Federal attempts to protect the network of devices and sensors -- for consumers and agencies -- are gradually building.
As the "Internet of Things” enters common parlance, the federal government’s attempts to protect the network of devices and sensors -- both for consumers and government agencies -- are gradually building.
For consumers, an unprotected network could grant criminals access to their financial data, or even allow hackers to kill the transmission of their cars, as demonstrated in Wired this summer. For federal agencies beginning to use sensor networks -- perhaps to monitor the location of truck fleets or rail lines, among other applications -- the physical risks resulting from cyber intrusions multiply, according to Deloitte researcher Joe Mariani.
“The threats are different,” as Mariani put it. As consumers plug into the Internet of Things, they’re most vulnerable to criminals aiming to exploit their personal data.
“The government data does face another threat from more malicious actors who don’t just want data for their own purposes,” but are interested in perpetrating larger-scale data breaches, falsifying data or controlling the physical assets on the network, he explained.
A new report from tech research firm IDC forecasts that government use of the Internet of Things will grow at a compound annual rate of 17.1 percent until 2018. In March, the Senate passed a National Resolution for the Internet of Things, which proposed that the government "commit itself to using the Internet of Things to improve its efficiency and effectiveness and cut waste, fraud and abuse whenever possible.”

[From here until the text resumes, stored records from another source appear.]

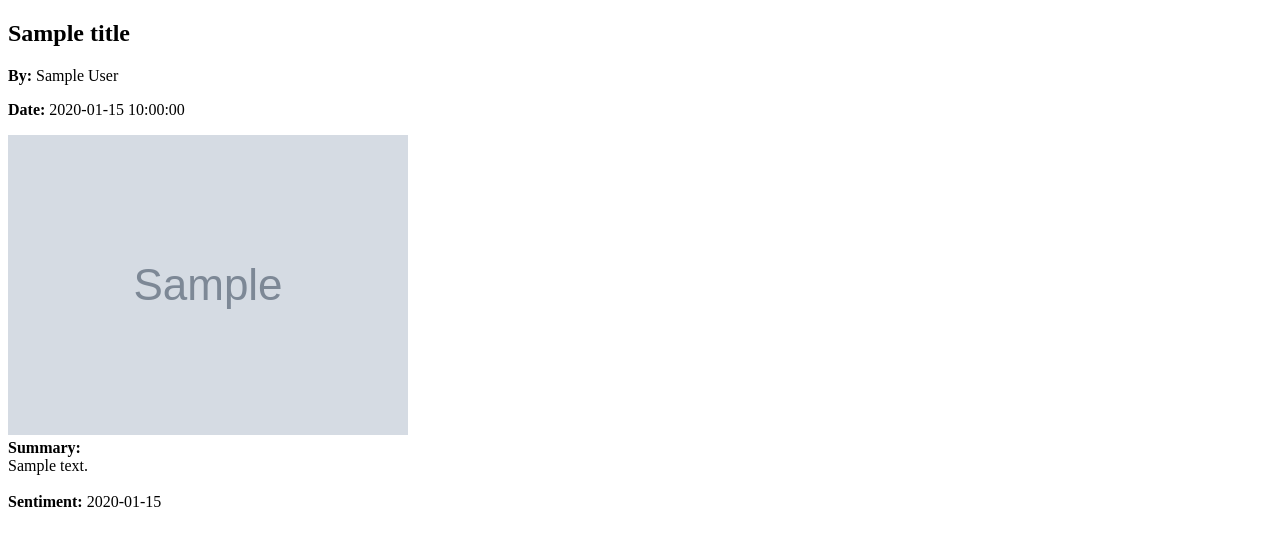
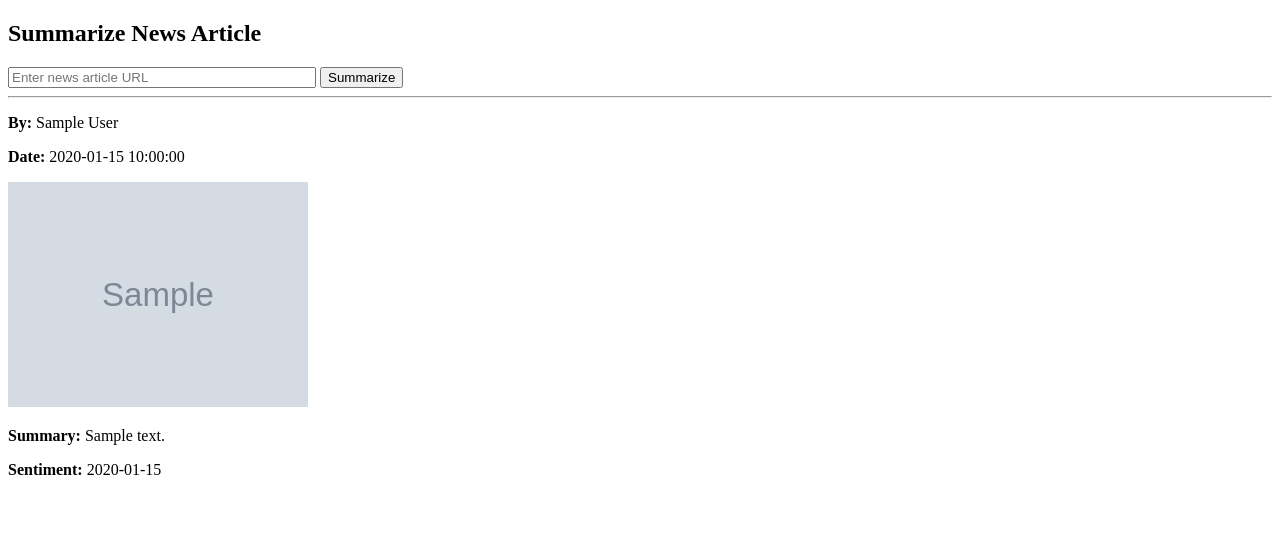
Before and after one commit to Akshatkt/News_Summary, a Flask app: template templates/index.html in a window 1280 px wide. Shown: the top 546 px of the page. Run offline with Flask 3, Linux system fonts and the light colour scheme; the template is opened without the code that fills it: most values are stand-ins (such as "Sample title", 1, 10 or a date in 2020); grey boxes marked "Sample" are stand-in pictures.

Commit message:
Update index.html

```diff
--- a/templates/index.html
+++ b/templates/index.html
@@ -1,21 +1,26 @@
 <!DOCTYPE html>
 <html>
 <head>
-    <title>News Summary</title>
+    <title>News Summarizer</title>
 </head>
 <body>
-    <h2>{{ title }}</h2>
-    <p><strong>By:</strong> {{ authors }}</p>
+    <h2>Summarize News Article</h2>
+
+    <form method="POST" action="/">
+        <input type="text" name="url" placeholder="Enter news article URL" required style="width: 300px;">
+        <button type="submit">Summarize</button>
+    </form>
+
+    <hr>
+
+    <p><strong>By:</strong> {{ author }}</p>
     <p><strong>Date:</strong> {{ publish_date }}</p>
-    <img src="{{ top_image }}" alt="Top image" style="max-width:100%; height:auto;">
 
-    <div id="summary">
-        <strong>Summary:</strong><br>
-        {{ summary }}
-    </div>
-    <br>
-    <div id="sentiment">
-        <strong>Sentiment:</strong> {{ sentiment }}
-    </div>
+    {% if top_image %}
+        <img src="{{ top_image }}" alt="Top image" width="300">
+    {% endif %}
+
+    <p><strong>Summary:</strong> <span id="summary">{{ summary }}</span></p>
+    <p><strong>Sentiment:</strong> <span id="sentiment">{{ sentiment }}</span></p>
 </body>
 </html>
```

As federal adoption grows (current users span from the U.S. Geological Survey, which uses sensors to monitor river bacteria, to the State Department using iPhones to detect nuclear weapons testing), there are a handful of recent efforts to secure the Internet of Things -- and also to generally warn users about its potential pitfalls.
In September, for instance, the U.S. Computer Emergency Response Team and the FBI issued alerts about security risks associated with the Internet of Things. Among scenarios they outlined were criminals breaking into connected gas pumps and creating gas shortages or overfilling vehicles’ tanks to dangerous levels.
The FBI and CERT security warnings suggested users “isolate IoT devices on their own protected networks” and upgrade device passwords to strong ones, among other tips.
That same month, the Defense Advanced Research Projects Agency announced plans to award $36 million for the first phase of research about systems that can monitor devices in the Internet of Things. That project intends to focus on the involuntary emissions from devices -- electromagnetic, acoustic, thermal, and power fluctuations to gather information about software running on the device. (This could help researchers tell which part of a device’s memory is being accessed, according to the DARPA announcement.)
Another ongoing DARPA program called SHIELD -- Supply Chain Hardware Integrity for Electronics Defense -- aims to detect counterfeited circuits or impostor devices.
The National Security Agency even has a laboratory dedicated to the Internet of Things. Its Laboratory for Telecommunication Sciences studies the security elements in networks of devices from various manufacturers.
The National Institute of Standards in Technology has been drafting standards for privacy and security for technology companies, ultimately aimed at protecting Internet of Things adopters including consumers and government users. Also in September, NIST released a Draft Framework for Cyber-Physical Systems, meant to serve as a how-to guide for device manufacturers attempting to create safer devices.
Traditionally, "IT cybersecurity" focuses on "mitigating the impact of cyberattacks," that framework said. Standards for the Internet of Things, a "cyberphysical system" -- or a virtual network controlling physical entities -- must "consider the coordinated exploitation of both physical and cyber vulnerabilities," according to that framework.
NIST is also developing standards aimed at protecting consumer privacy in the Internet of Things, noted Isaac Potoczny-Jones, research lead for computer science at Galois, a company working with NIST on consumer privacy.
“A lot of the Internet has this financial basis around making the user into the product, not the consumer," he told Nextgov. "The user’s private data is really the product and that product is sold elsewhere -- we see a potential for that happening on the Internet of Things."
Galois is working with NIST on a pilot in which consumers' information, culled from smart-home services, could be integrated into a "privacy preserving data store," Potoczny-Jones said.
These efforts to protect the Internet of Things have arisen out of necessity -- connectivity is simply too ubiquitous to ignore, Deloitte Director of Public Sector Research Bill Eggers, who recently co-authored a report on the Internet of Things in Government, said in an interview.
"It's not whether the government gets to decide whether they're going to go all in on [Internet of Things] or not," he said. "Governments really have no choice."
Correction: An earlier version of this article misstated Joe Mariani's job title.